[Skip to Content]
Access to paid content on this site is currently suspended due to excessive activity being detected from your IP address Please contact the publisher to request reinstatement.
[Skip to Content Landing]
May 1978

The Visually Evoked ResponseBinocular Facilitation and Failure When Binocular Vision Is Disturbed

Author Affiliations

From the Department of Ophthalmology, University of Texas Health Science Center, Southwestern Medical School, Dallas.

Arch Ophthalmol. 1978;96(5):839-844. doi:10.1001/archopht.1978.03910050445009

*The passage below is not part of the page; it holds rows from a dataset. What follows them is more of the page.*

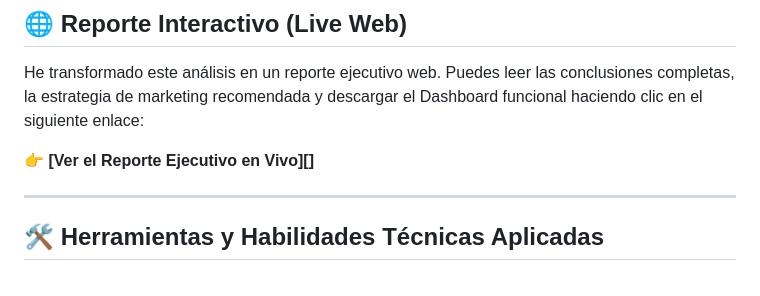
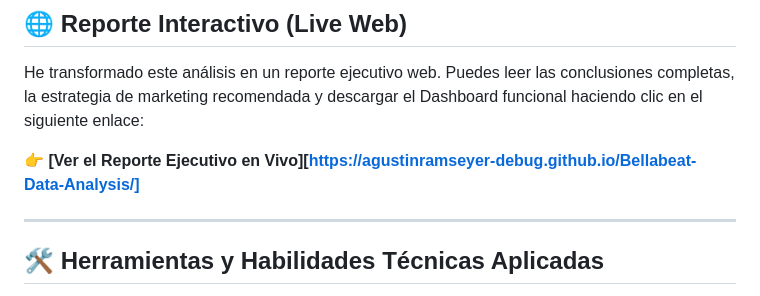
Before and after one commit to agustinramseyer-debug/Bellabeat-Data-Analysis, a Markdown page: README.md, the part around the change. Drawn GitHub-style.

```diff
--- a/README.md
+++ b/README.md
@@ -11,7 +11,7 @@
 ## 🌐 Reporte Interactivo (Live Web)
 He transformado este análisis en un reporte ejecutivo web. Puedes leer las conclusiones completas, la estrategia de marketing recomendada y descargar el Dashboard funcional haciendo clic en el siguiente enlace:
 
-👉 **[Ver el Reporte Ejecutivo en Vivo][]**
+👉 **[Ver el Reporte Ejecutivo en Vivo][https://agustinramseyer-debug.github.io/Bellabeat-Data-Analysis/]**
 
 ---
 
```
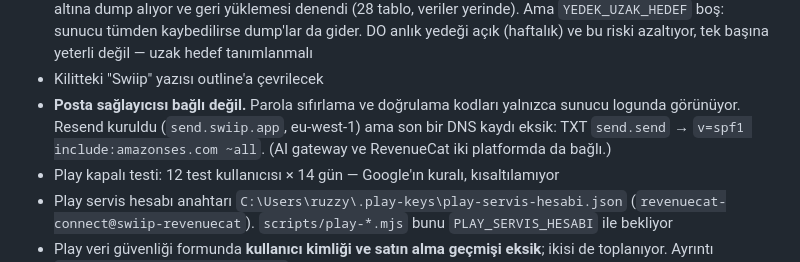
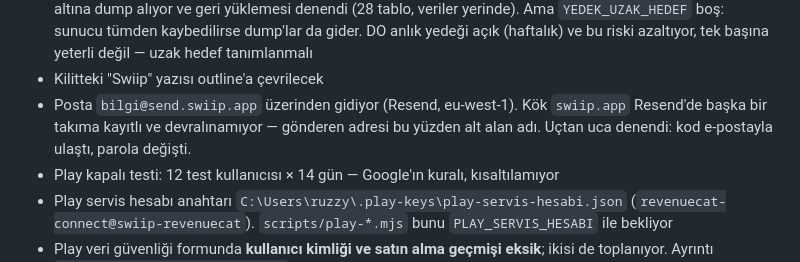
Before and after one commit to Ruzzyferr/Swiip, a Markdown page: CLAUDE.md, the part around the change. GitHub-like rendering.

Commit message:
Posta baglandi: parola sifirlama artik gercekten gidiyor
Resend kuruldu ve alan adi dogrulandi. Gonderen bilgi@send.swiip.app -- kok
swiip.app Resend'de baska bir takima kayitli ve devralinamiyor, o yuzden alt
alan adi. Bolge eu-west-1: varsayilan Tokyo geliyordu, Turkiye'deki kullaniciya
giden posta icin hem gecikme hem KVKK acisindan kotu bir varsayilan.

Kod degisikligi gerekmedi: postaci.ts zaten {from,to,subject,text} + Bearer
gonderiyor, bu birebir Resend'in API'si.

Ucuncu DNS kaydi sifirdan eklenmedi. Squarespace'in Tur acilir listesi ne
tiklamaya ne klavyeye aciliyor; eski kurulumdan kalan TXT send kaydinin adi
send.send yapildi -- degeri zaten ayniydi ve duzenleme akisinda tur zaten TXT
oldugu icin listeye hic dokunmak gerekmedi. Ayni zamanda sahipsiz bir kayit
temizlenmis oldu.

Uctan uca dogrulandi: kayit -> sifirlama istegi -> e-posta geldi -> kod kabul
edildi -> yeni parolayla giris. Test hesabi silindi, uretimde yalnizca inceleme
hesabi var.

Co-Authored-By: Claude Opus 5 (1M context) <noreply@anthropic.com>

```diff
--- a/CLAUDE.md
+++ b/CLAUDE.md
@@ -136,10 +136,9 @@ brand/                    Logo dosyaları (SVG, currentColor kullanır)
   da gider. DO anlık yedeği açık (haftalık) ve bu riski azaltıyor, tek başına yeterli
   değil — uzak hedef tanımlanmalı
 - Kilitteki "Swiip" yazısı outline'a çevrilecek
-- **Posta sağlayıcısı bağlı değil.** Parola sıfırlama ve doğrulama kodları yalnızca
-  sunucu logunda görünüyor. Resend kuruldu (`send.swiip.app`, eu-west-1) ama son bir
-  DNS kaydı eksik: TXT `send.send` → `v=spf1 include:amazonses.com ~all`.
-  (AI gateway ve RevenueCat iki platformda da bağlı.)
+- Posta `bilgi@send.swiip.app` üzerinden gidiyor (Resend, eu-west-1). Kök `swiip.app`
+  Resend'de başka bir takıma kayıtlı ve devralınamıyor — gönderen adresi bu yüzden alt
+  alan adı. Uçtan uca denendi: kod e-postayla ulaştı, parola değişti.
 - Play kapalı testi: 12 test kullanıcısı × 14 gün — Google'ın kuralı, kısaltılamıyor
 - Play servis hesabı anahtarı `C:\Users\ruzzy\.play-keys\play-servis-hesabi.json`
   (`revenuecat-connect@swiip-revenuecat`). `scripts/play-*.mjs` bunu
```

• The visually evoked response (VER) caused by the horizontal sinusoidal movement of a display consisting of a checkerboard with 15-minute checks of relatively low contrast oscillating at 6.3 Hz is itself sinusoidal with a frequency of 12.6 Hz. When viewed binocularly, the VER is 25% to 30% greater in amplitude than the sum of the amplitudes for monocular viewing. This binocular facilitation may be a VER correlate of normal binocular single vision. It is lost in small-angle esotropes and in normals whose binocular function is disturbed by a vertical prism placed over one eye. Characteristic curves relating VER amplitude and phase angle to frequency of oscillation of the checkerboard display suggest that two "systems" carry information to the visual cortex: a long and a short latency system. In amblyopia, the long latency system may be selectively impaired.